About this exercise: From the records, pick out and copy each line containing "center".
[Stored data Boundary: Start]
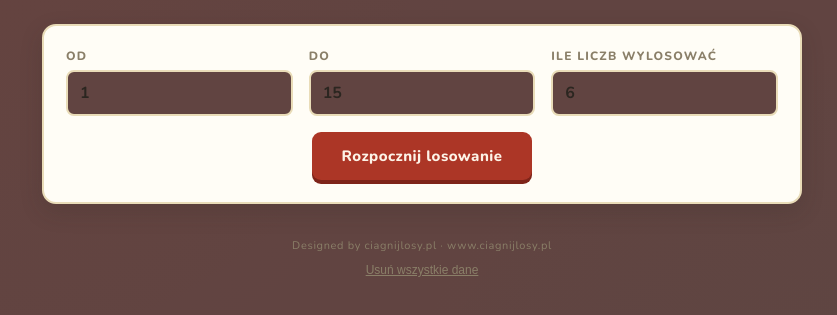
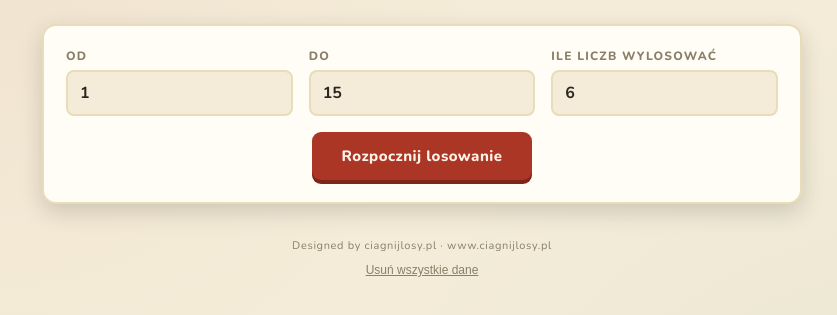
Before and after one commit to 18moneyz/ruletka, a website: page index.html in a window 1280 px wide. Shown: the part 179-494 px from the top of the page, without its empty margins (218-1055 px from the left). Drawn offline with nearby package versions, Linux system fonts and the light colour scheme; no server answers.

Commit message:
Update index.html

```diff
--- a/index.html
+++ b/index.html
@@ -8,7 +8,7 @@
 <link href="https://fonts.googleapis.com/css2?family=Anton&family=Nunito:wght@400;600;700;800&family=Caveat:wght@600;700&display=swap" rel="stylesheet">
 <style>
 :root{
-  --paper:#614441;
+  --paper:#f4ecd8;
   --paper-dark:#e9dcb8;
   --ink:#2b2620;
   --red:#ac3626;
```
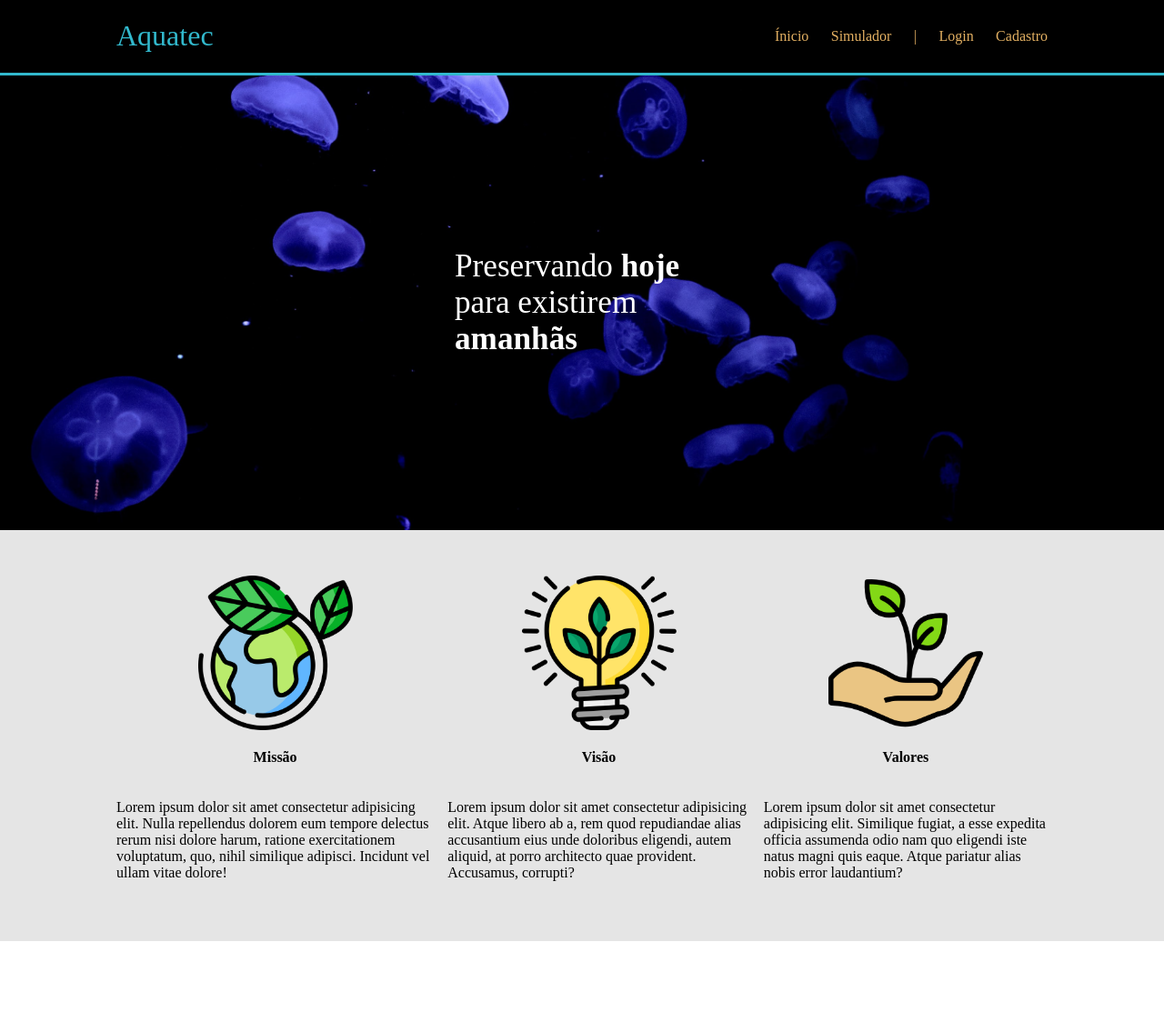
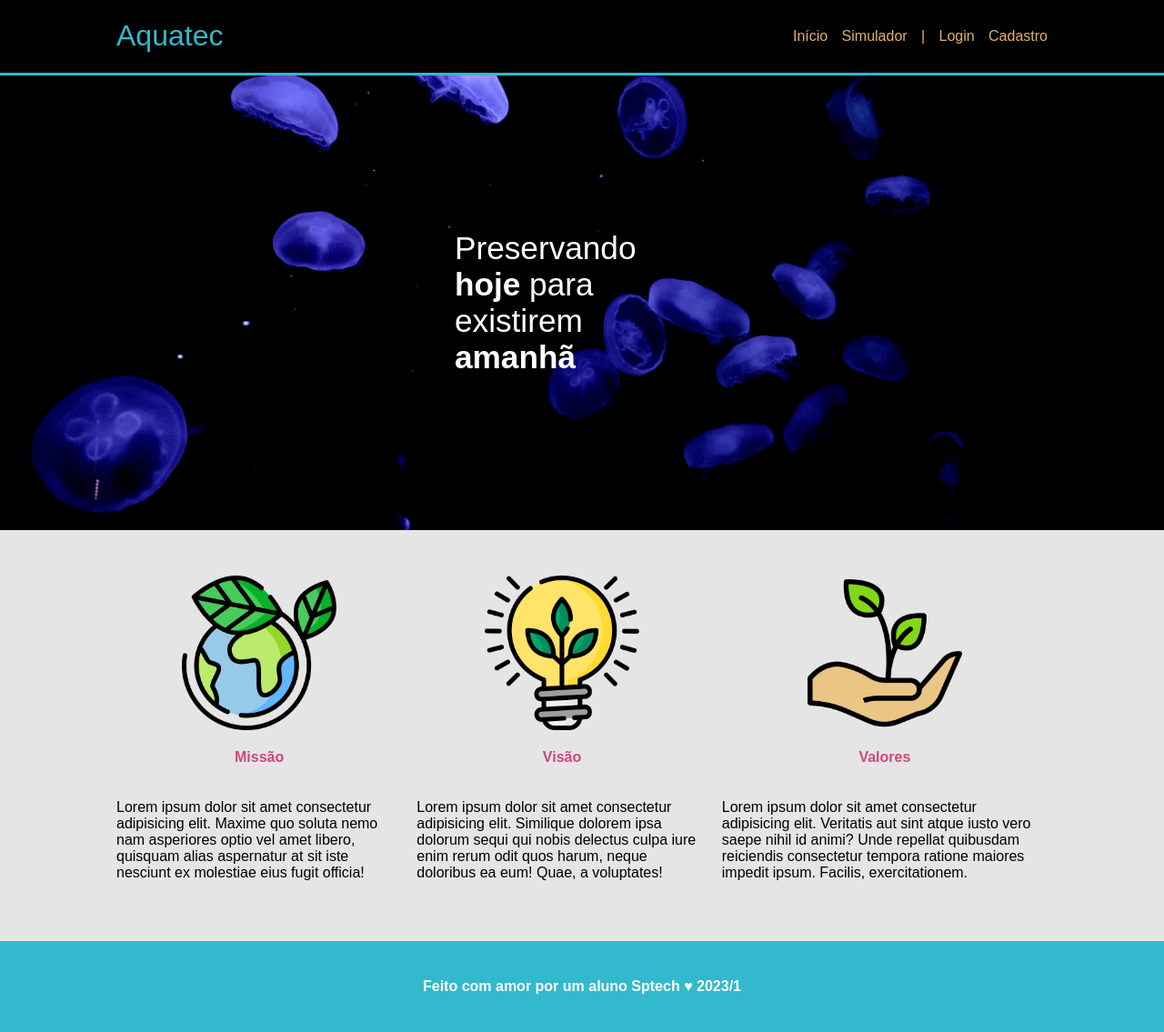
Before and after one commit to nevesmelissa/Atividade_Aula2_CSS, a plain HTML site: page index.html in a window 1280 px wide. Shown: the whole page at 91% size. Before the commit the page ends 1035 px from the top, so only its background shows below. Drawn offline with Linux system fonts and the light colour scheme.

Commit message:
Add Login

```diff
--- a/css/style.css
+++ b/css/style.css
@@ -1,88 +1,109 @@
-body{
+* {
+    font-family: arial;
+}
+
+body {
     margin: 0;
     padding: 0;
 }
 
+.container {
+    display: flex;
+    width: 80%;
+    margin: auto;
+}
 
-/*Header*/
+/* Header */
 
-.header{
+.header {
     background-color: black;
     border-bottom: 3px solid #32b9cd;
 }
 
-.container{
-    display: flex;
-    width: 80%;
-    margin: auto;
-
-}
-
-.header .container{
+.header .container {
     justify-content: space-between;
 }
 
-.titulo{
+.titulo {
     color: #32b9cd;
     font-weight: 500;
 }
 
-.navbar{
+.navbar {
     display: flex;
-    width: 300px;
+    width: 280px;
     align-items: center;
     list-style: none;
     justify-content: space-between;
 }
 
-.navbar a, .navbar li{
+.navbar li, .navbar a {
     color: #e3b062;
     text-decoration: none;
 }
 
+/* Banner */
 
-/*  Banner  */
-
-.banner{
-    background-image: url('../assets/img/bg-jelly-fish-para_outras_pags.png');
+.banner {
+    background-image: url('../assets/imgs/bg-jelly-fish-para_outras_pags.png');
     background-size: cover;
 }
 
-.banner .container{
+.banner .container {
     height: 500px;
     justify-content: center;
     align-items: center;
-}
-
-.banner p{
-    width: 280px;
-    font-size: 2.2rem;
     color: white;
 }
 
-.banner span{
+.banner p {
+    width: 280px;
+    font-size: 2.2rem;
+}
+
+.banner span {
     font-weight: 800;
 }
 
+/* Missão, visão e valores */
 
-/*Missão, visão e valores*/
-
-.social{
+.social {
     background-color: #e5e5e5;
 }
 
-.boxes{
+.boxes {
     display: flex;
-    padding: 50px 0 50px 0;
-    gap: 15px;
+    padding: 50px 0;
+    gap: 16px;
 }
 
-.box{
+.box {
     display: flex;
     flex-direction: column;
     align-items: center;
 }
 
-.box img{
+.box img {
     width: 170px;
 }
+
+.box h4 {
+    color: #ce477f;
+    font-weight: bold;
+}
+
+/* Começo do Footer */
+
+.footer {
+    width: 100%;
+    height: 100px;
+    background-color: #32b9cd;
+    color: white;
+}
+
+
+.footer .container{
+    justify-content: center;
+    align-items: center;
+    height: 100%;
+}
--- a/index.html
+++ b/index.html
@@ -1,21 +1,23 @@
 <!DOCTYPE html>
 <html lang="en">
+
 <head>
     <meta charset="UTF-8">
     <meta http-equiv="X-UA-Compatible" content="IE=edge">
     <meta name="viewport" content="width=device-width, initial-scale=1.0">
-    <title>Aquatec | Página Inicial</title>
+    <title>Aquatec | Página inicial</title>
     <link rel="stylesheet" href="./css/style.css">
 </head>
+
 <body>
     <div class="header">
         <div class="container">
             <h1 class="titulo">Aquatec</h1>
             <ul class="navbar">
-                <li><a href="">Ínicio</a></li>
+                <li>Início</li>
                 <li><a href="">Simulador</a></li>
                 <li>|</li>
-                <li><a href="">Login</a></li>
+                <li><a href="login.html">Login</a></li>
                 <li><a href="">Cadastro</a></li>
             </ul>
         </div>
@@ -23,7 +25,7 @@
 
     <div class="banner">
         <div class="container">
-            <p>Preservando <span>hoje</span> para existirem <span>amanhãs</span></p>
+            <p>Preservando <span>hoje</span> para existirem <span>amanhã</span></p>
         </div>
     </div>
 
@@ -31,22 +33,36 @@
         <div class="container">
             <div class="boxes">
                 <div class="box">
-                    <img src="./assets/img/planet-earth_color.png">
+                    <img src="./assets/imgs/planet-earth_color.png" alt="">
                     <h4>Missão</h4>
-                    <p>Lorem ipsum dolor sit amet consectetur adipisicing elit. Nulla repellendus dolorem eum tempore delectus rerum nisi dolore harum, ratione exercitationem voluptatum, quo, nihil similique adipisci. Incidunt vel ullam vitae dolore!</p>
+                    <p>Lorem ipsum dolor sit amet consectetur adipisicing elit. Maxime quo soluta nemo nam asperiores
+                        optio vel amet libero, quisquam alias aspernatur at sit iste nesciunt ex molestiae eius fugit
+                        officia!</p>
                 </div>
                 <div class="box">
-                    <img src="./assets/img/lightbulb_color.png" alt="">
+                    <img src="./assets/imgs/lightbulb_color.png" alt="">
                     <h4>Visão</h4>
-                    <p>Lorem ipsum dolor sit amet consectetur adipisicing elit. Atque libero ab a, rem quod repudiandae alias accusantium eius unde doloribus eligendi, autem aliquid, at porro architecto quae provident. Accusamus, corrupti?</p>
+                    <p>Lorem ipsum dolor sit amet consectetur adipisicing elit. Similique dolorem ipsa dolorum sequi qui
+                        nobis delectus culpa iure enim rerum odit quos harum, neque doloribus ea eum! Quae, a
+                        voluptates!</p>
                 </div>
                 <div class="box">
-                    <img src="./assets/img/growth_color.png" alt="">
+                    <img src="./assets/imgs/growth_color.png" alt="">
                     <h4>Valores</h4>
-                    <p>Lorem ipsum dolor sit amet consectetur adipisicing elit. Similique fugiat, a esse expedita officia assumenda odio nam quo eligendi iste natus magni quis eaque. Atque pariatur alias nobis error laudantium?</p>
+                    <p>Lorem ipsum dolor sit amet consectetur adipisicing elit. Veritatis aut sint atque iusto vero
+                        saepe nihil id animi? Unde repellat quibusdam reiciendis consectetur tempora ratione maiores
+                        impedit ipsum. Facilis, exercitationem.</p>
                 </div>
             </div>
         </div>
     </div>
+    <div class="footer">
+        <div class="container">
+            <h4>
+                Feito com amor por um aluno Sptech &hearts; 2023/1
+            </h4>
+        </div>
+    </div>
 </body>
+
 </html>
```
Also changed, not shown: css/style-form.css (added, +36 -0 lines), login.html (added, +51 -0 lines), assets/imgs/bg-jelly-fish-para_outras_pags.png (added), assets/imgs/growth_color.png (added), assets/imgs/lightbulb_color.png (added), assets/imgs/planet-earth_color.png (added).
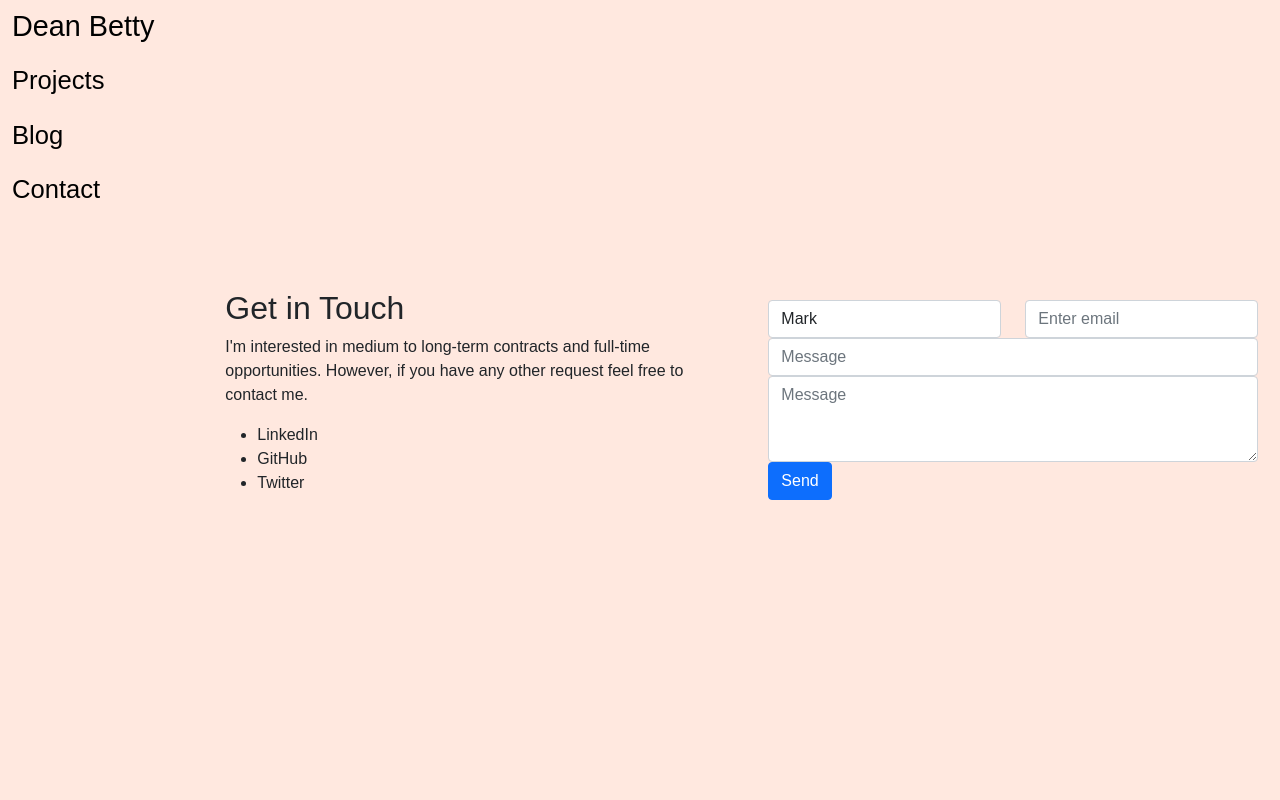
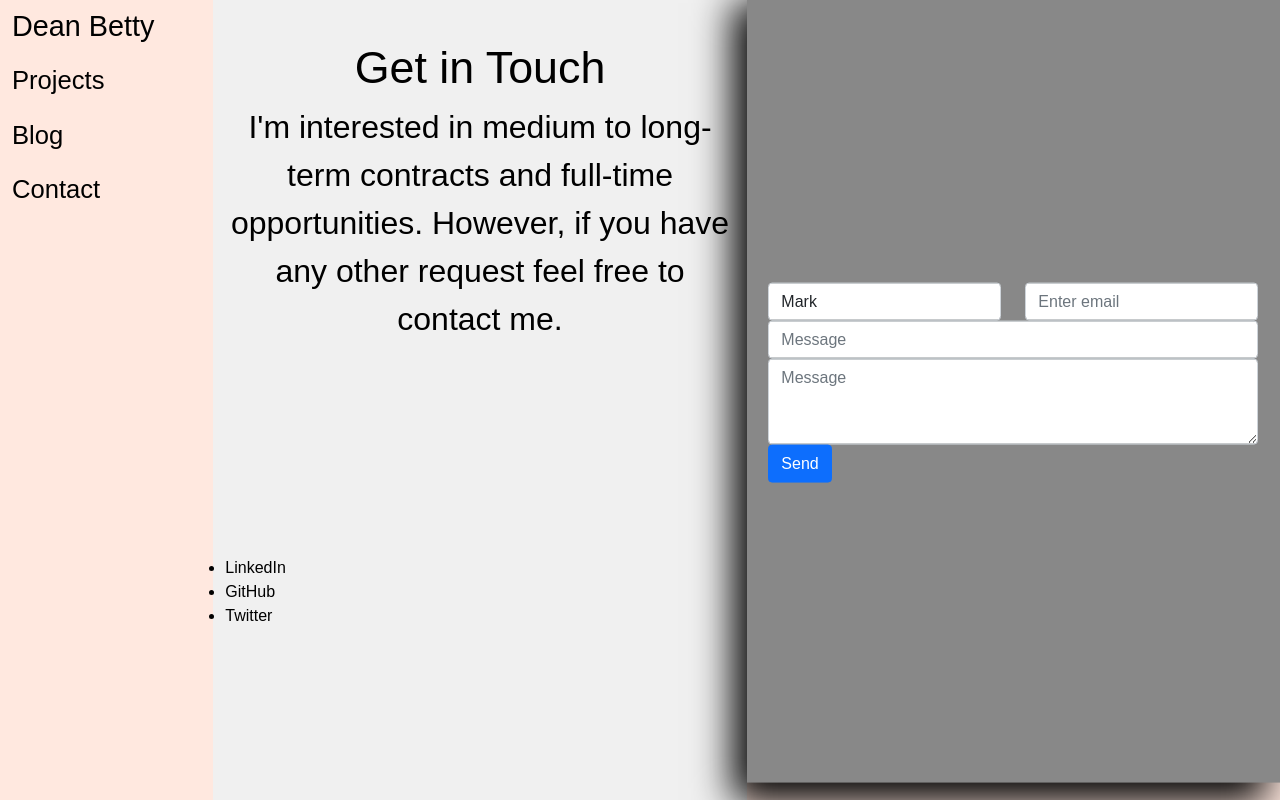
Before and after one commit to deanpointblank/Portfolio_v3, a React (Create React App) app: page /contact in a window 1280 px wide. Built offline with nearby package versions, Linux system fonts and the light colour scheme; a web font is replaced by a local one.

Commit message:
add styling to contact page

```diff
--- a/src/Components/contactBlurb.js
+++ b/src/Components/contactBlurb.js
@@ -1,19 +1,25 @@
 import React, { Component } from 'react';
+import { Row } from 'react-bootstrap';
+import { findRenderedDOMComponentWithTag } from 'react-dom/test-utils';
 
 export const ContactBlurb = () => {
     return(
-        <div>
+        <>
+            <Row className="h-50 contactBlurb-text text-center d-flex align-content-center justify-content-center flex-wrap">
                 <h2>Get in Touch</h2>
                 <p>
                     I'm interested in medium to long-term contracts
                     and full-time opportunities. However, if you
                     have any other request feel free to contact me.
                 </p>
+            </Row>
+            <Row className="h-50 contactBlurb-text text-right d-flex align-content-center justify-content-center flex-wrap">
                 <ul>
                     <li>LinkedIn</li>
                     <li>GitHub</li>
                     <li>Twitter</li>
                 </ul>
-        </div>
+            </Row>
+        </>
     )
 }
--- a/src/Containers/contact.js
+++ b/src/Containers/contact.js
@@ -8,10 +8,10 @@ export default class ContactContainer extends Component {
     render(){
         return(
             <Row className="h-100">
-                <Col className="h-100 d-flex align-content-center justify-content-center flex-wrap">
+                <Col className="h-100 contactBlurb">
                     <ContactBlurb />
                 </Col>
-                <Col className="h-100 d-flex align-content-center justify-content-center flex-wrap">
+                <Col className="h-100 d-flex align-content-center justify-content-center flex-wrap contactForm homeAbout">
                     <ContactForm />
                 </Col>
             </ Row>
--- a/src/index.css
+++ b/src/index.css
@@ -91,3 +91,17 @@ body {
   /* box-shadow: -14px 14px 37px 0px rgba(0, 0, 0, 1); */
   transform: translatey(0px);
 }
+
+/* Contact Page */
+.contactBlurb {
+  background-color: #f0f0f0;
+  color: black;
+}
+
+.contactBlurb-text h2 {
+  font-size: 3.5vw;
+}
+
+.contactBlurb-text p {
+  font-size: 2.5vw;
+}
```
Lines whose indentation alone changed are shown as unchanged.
[Stored data Boundary: End]
Response area:
     align-items: center;
     justify-content: center;
     align-items: center;
     align-items: center;
+    justify-content: center;
+    align-items: center;
+            <Row className="h-50 contactBlurb-text text-center d-flex align-content-center justify-content-center flex-wrap">
+            <Row className="h-50 contactBlurb-text text-right d-flex align-content-center justify-content-center flex-wrap">
-                <Col className="h-100 d-flex align-content-center justify-content-center flex-wrap">
-                <Col className="h-100 d-flex align-content-center justify-content-center flex-wrap">
+                <Col className="h-100 d-flex align-content-center justify-content-center flex-wrap contactForm homeAbout">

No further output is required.